- EXERCISE -
Set it all down exactly, every record and every line.

- Code change snippets -
= Beginning of Section =
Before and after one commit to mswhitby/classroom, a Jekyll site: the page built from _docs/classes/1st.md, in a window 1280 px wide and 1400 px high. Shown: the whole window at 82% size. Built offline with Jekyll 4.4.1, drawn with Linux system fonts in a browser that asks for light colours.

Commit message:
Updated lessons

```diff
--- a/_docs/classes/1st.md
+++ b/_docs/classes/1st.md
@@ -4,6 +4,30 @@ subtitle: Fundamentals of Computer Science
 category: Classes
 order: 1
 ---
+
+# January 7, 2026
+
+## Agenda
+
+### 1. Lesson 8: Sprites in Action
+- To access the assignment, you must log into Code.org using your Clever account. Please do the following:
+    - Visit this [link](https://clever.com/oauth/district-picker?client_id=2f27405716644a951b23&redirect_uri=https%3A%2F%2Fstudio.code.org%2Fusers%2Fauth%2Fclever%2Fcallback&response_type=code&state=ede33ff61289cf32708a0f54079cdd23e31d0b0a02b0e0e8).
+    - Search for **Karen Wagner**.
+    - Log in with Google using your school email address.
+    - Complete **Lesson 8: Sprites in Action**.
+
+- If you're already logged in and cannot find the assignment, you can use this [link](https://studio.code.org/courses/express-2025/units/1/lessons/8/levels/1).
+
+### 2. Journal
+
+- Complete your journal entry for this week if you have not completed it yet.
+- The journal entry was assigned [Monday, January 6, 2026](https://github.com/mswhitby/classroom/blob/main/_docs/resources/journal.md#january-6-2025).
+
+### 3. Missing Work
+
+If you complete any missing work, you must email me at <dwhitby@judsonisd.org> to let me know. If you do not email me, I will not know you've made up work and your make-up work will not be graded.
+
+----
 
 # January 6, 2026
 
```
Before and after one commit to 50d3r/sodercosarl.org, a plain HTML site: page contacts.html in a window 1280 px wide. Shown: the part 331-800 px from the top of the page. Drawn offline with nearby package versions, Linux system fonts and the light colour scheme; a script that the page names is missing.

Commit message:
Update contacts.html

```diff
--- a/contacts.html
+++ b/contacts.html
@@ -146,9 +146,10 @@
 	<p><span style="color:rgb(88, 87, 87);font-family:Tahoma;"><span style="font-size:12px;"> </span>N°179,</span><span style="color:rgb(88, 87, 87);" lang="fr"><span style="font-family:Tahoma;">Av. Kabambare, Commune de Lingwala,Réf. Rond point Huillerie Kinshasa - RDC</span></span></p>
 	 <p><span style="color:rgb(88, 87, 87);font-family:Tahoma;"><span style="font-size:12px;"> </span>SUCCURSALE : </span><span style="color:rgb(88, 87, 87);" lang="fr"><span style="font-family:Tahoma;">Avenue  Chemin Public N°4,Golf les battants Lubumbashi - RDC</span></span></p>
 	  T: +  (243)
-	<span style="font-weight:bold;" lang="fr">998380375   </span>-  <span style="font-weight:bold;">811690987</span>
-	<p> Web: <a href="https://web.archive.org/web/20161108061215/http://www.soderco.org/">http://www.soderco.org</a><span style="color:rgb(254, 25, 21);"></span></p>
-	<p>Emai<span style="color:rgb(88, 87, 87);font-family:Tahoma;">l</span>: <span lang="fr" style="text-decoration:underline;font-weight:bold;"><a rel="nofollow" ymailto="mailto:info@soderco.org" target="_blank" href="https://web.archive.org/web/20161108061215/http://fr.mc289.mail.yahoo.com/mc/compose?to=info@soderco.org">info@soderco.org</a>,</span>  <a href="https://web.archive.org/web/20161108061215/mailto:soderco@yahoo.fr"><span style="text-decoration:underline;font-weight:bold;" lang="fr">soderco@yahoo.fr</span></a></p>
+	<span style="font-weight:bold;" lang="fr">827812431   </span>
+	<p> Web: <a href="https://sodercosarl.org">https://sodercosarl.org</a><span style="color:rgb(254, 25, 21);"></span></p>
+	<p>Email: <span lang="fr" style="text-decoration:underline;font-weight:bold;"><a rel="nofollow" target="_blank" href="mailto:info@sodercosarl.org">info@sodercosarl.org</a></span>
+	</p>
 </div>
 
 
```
= End of Section =
- RESPONSE TO THE EXERCISE -
Before and after one commit to mswhitby/classroom, a Jekyll site: the page built from _docs/classes/1st.md, in a window 1280 px wide and 1400 px high. Shown: the whole window at 82% size. Built offline with Jekyll 4.4.1, drawn with Linux system fonts in a browser that asks for light colours.

Commit message:
Updated lessons

```diff
--- a/_docs/classes/1st.md
+++ b/_docs/classes/1st.md
@@ -4,6 +4,30 @@ subtitle: Fundamentals of Computer Science
 category: Classes
 order: 1
 ---
+
+# January 7, 2026
+
+## Agenda
+
+### 1. Lesson 8: Sprites in Action
+- To access the assignment, you must log into Code.org using your Clever account. Please do the following:
+    - Visit this [link](https://clever.com/oauth/district-picker?client_id=2f27405716644a951b23&redirect_uri=https%3A%2F%2Fstudio.code.org%2Fusers%2Fauth%2Fclever%2Fcallback&response_type=code&state=ede33ff61289cf32708a0f54079cdd23e31d0b0a02b0e0e8).
+    - Search for **Karen Wagner**.
+    - Log in with Google using your school email address.
+    - Complete **Lesson 8: Sprites in Action**.
+
+- If you're already logged in and cannot find the assignment, you can use this [link](https://studio.code.org/courses/express-2025/units/1/lessons/8/levels/1).
+
+### 2. Journal
+
+- Complete your journal entry for this week if you have not completed it yet.
+- The journal entry was assigned [Monday, January 6, 2026](https://github.com/mswhitby/classroom/blob/main/_docs/resources/journal.md#january-6-2025).
+
+### 3. Missing Work
+
+If you complete any missing work, you must email me at <dwhitby@judsonisd.org> to let me know. If you do not email me, I will not know you've made up work and your make-up work will not be graded.
+
+----
 
 # January 6, 2026
 
```
Before and after one commit to 50d3r/sodercosarl.org, a plain HTML site: page contacts.html in a window 1280 px wide. Shown: the part 331-800 px from the top of the page. Drawn offline with nearby package versions, Linux system fonts and the light colour scheme; a script that the page names is missing.

Commit message:
Update contacts.html

```diff
--- a/contacts.html
+++ b/contacts.html
@@ -146,9 +146,10 @@
 	<p><span style="color:rgb(88, 87, 87);font-family:Tahoma;"><span style="font-size:12px;"> </span>N°179,</span><span style="color:rgb(88, 87, 87);" lang="fr"><span style="font-family:Tahoma;">Av. Kabambare, Commune de Lingwala,Réf. Rond point Huillerie Kinshasa - RDC</span></span></p>
 	 <p><span style="color:rgb(88, 87, 87);font-family:Tahoma;"><span style="font-size:12px;"> </span>SUCCURSALE : </span><span style="color:rgb(88, 87, 87);" lang="fr"><span style="font-family:Tahoma;">Avenue  Chemin Public N°4,Golf les battants Lubumbashi - RDC</span></span></p>
 	  T: +  (243)
-	<span style="font-weight:bold;" lang="fr">998380375   </span>-  <span style="font-weight:bold;">811690987</span>
-	<p> Web: <a href="https://web.archive.org/web/20161108061215/http://www.soderco.org/">http://www.soderco.org</a><span style="color:rgb(254, 25, 21);"></span></p>
-	<p>Emai<span style="color:rgb(88, 87, 87);font-family:Tahoma;">l</span>: <span lang="fr" style="text-decoration:underline;font-weight:bold;"><a rel="nofollow" ymailto="mailto:info@soderco.org" target="_blank" href="https://web.archive.org/web/20161108061215/http://fr.mc289.mail.yahoo.com/mc/compose?to=info@soderco.org">info@soderco.org</a>,</span>  <a href="https://web.archive.org/web/20161108061215/mailto:soderco@yahoo.fr"><span style="text-decoration:underline;font-weight:bold;" lang="fr">soderco@yahoo.fr</span></a></p>
+	<span style="font-weight:bold;" lang="fr">827812431   </span>
+	<p> Web: <a href="https://sodercosarl.org">https://sodercosarl.org</a><span style="color:rgb(254, 25, 21);"></span></p>
+	<p>Email: <span lang="fr" style="text-decoration:underline;font-weight:bold;"><a rel="nofollow" target="_blank" href="mailto:info@sodercosarl.org">info@sodercosarl.org</a></span>
+	</p>
 </div>
 
 
```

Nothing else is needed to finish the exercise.